As frontline health care workers across the United States receive the first doses of the coronavirus vaccine, the public eagerly awaits information about when it will be available to the masses. In the meantime, many are wondering just how many people need to be vaccinated in order to achieve herd immunity, which could be the light at the end of this pandemic tunnel.
What is herd immunity?
Herd immunity happens when enough people in a certain population have become immune to an illness — either because they’ve already been infected, or in the majority of cases, because they've been vaccinated — to protect those without immunity. Vincy Samuel, PhD, MPH, director of Employee Health at Baptist Health, said the number of vaccinated people it takes to reach herd immunity depends on the virus in question.
“The more contagious the disease, the higher the percentage of the population that needs to be immune to achieve herd immunity.
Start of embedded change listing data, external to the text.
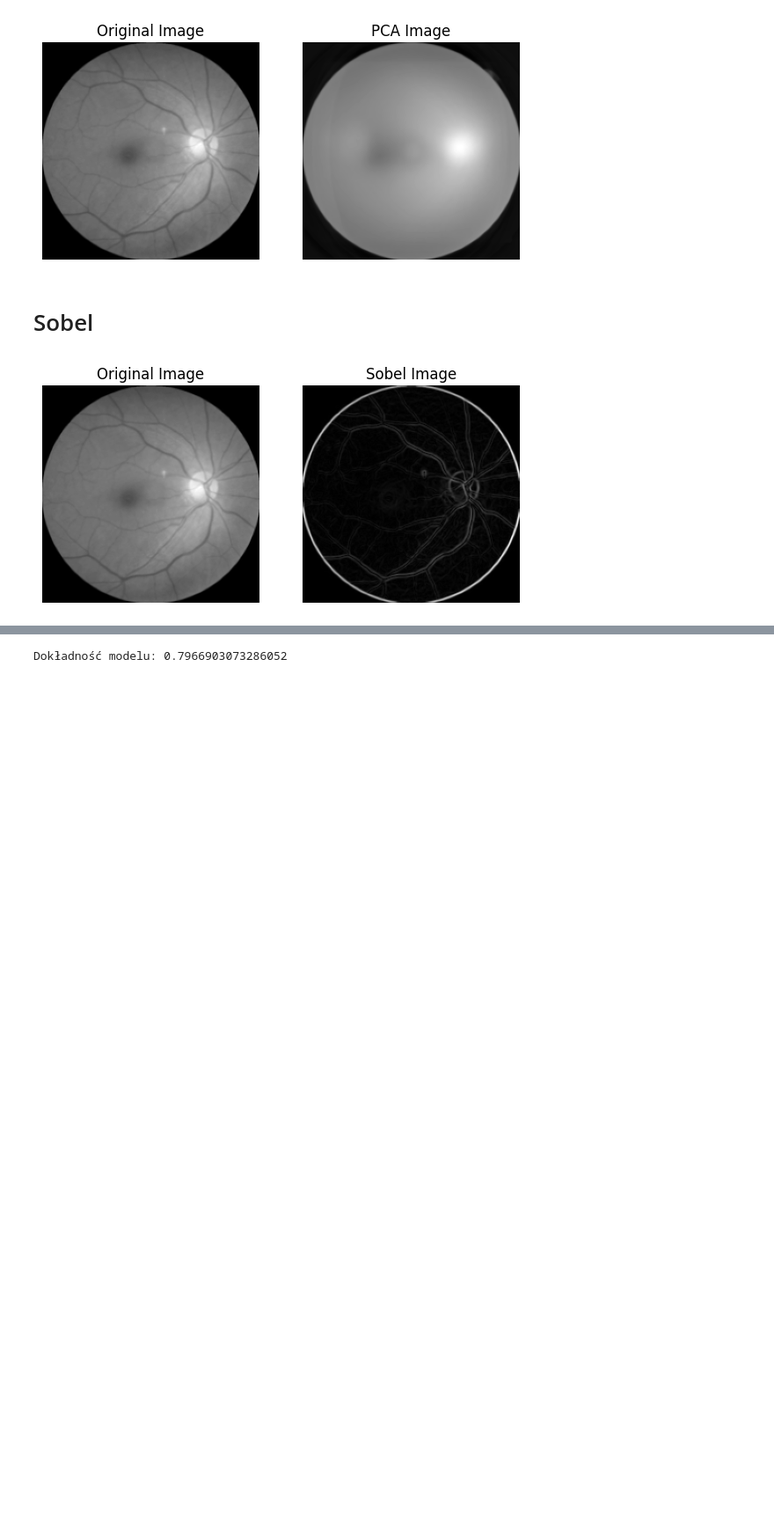
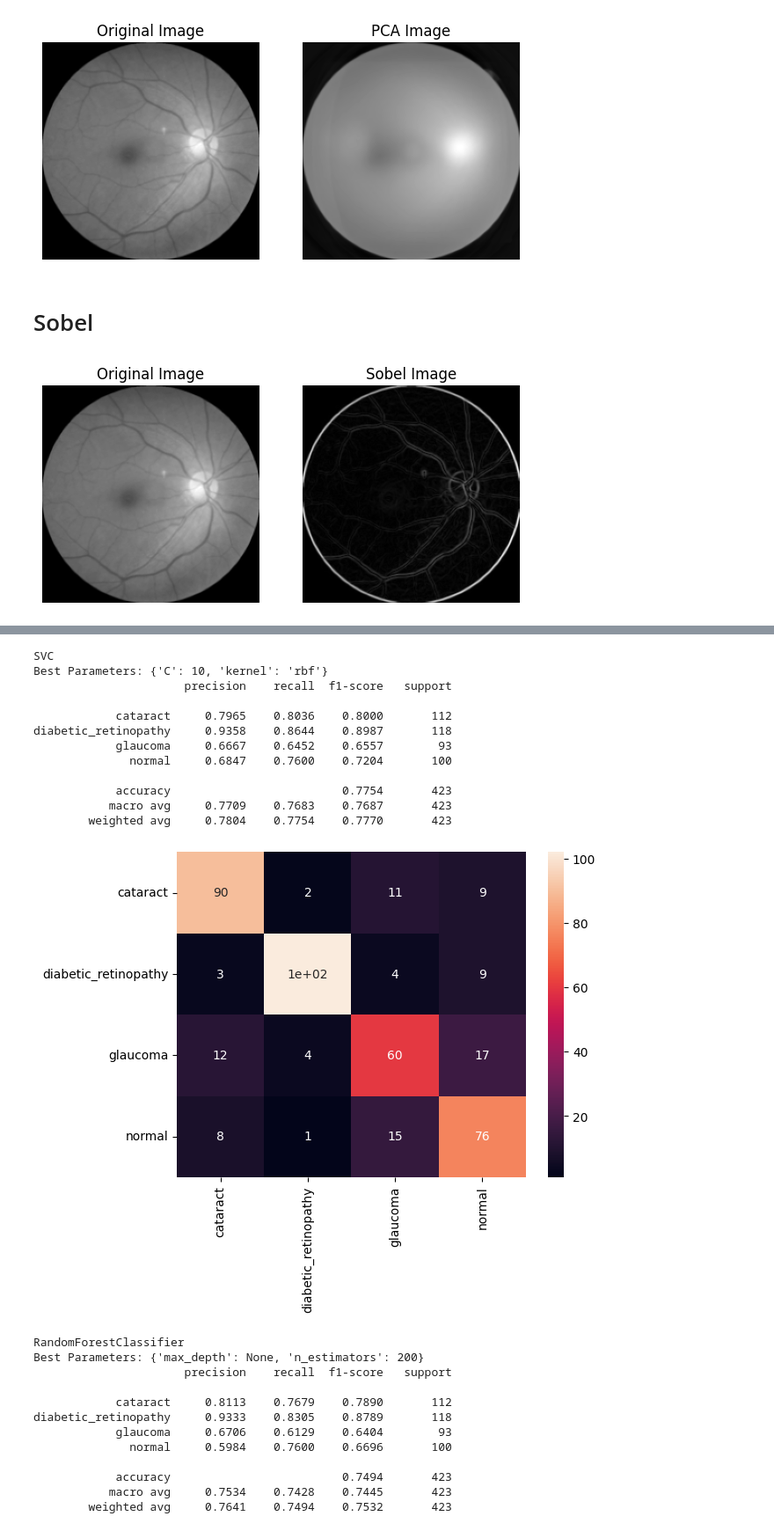
Before and after one commit to michni00/Image-Classification, a Jupyter notebook: Image_Classification.ipynb, the cells around one changed output, grey strips where cells are left out. Shown at 88% size. Drawn from its saved outputs; the diff is of its cells as text; code cells hidden in the pictures; blank space fills up the shorter version.

Commit message:
added ml models and grid search

```diff
--- a/Image_Classification.ipynb
+++ b/Image_Classification.ipynb
@@ -364,8 +363,60 @@ print(f'Dokładność modelu: {accuracy}')
-# %%
-clf = RandomForestClassifier(n_estimators=100, random_state=42)
-clf.fit(X_train_sobel, train_labels)
-y_pred = clf.predict(X_val_sobel)
-accuracy = accuracy_score(val_labels, y_pred)
-print(f'Dokładność modelu: {accuracy}')
-# %% [output]
-Dokładność modelu: 0.7966903073286052
+# %%
+def train_classifier(classifier, param_grid, X_train, y_train):
+    grid_search = GridSearchCV(classifier, param_grid, cv=3, verbose=2)
+    grid_search.fit(X_train, y_train)
+    best_model = grid_search.best_estimator_
+
+    return best_model, grid_search.best_params_
+# %%
+def evaluate(classifiers):
+  for classifier, param_grid in classifiers:
+    best_model, best_params = train_classifier(classifier, param_grid, X_train, y_train)
+    y_pred = best_model.predict(X_val)
+
+    print(f"{classifier.__class__.__name__}")
+    print("Best Parameters:", best_params)
+    print(classification_report(y_val, y_pred, target_names=le.classes_, digits=4))
+    sns.heatmap(confusion_matrix(y_val, y_pred), annot=True, xticklabels=le.classes_, yticklabels=le.classes_)
+    plt.show()
+# %%
+svm_param_grid = {'C': [0.1, 1, 10], 'kernel': ['linear', 'rbf']}
+rf_param_grid = {'n_estimators': [50, 100, 200], 'max_depth': [None, 10, 20]}
+knn_param_grid = {'n_neighbors': [3, 5, 7], 'weights': ['uniform', 'distance']}
+adaboost_param_grid = {'n_estimators': [50, 100, 200], 'learning_rate': [0.01, 0.1, 1.0]}
+
+classifiers = [
+    (SVC(), svm_param_grid),
+    (RandomForestClassifier(), rf_param_grid),
+    (KNeighborsClassifier(), knn_param_grid),
+    (AdaBoostClassifier(), adaboost_param_grid)
+]
+# %%
+del X_train, X_test, X_val
+X_train, X_test, X_val = pca_dataset(converted_train_data, converted_test_data, converted_val_data)
+evaluate(classifiers)
+# %% [output]
+SVC
+Best Parameters: {'C': 10, 'kernel': 'rbf'}
+                      precision    recall  f1-score   support
+
+            cataract     0.7965    0.8036    0.8000       112
+diabetic_retinopathy     0.9358    0.8644    0.8987       118
+            glaucoma     0.6667    0.6452    0.6557        93
+              normal     0.6847    0.7600    0.7204       100
+
+            accuracy                         0.7754       423
+           macro avg     0.7709    0.7683    0.7687       423
+        weighted avg     0.7804    0.7754    0.7770       423
+[figure, added]
+RandomForestClassifier
+Best Parameters: {'max_depth': None, 'n_estimators': 200}
+                      precision    recall  f1-score   support
+
+            cataract     0.8113    0.7679    0.7890       112
+diabetic_retinopathy     0.9333    0.8305    0.8789       118
+            glaucoma     0.6706    0.6129    0.6404        93
+              normal     0.5984    0.7600    0.6696       100
+
+            accuracy                         0.7494       423
+           macro avg     0.7534    0.7428    0.7445       423
+        weighted avg     0.7641    0.7494    0.7532       423
```
Also changed, not shown: parts of 29 cells of this notebook.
The percentage for herd immunity from measles, for example, is really high, around 94%,” she explained.
Achieving herd immunity as a nation would mean those who can receive the vaccine are helping to protect those who can’t from getting COVID-19.
“There’s not yet a vaccine for children under 16. There may also be people who are allergic to a component of the vaccine, in which case they may not be eligible to receive it,” Samuel said.
How big is the herd?
What is that magic herd immunity percentage for the COVID vaccine? Experts are not yet sure. Some sources state anywhere from 70% to 90% of the U.S. population will need to receive both doses in order to reach herd immunity, as we have for measles, mumps, and other illnesses.
“Besides just needing a large percentage of immunity before herd immunity can be achieved, we also don’t know how long immunity lasts,” Samuel said. “We still have much to learn about both natural and vaccine-induced immunity to COVID-19. In addition, you may still have outbreaks in areas with low vaccination rates.”
Samuel added the most important things anyone can do to help end the pandemic are:
- Get vaccinated
- Receive both doses of the vaccine in the recommended timeframe
- Continue practicing social distancing, masking, handwashing, and other precautions until herd immunity is achieved
Remember, you can still transmit the virus to those who are susceptible even after you are vaccinated, Samuel cautioned.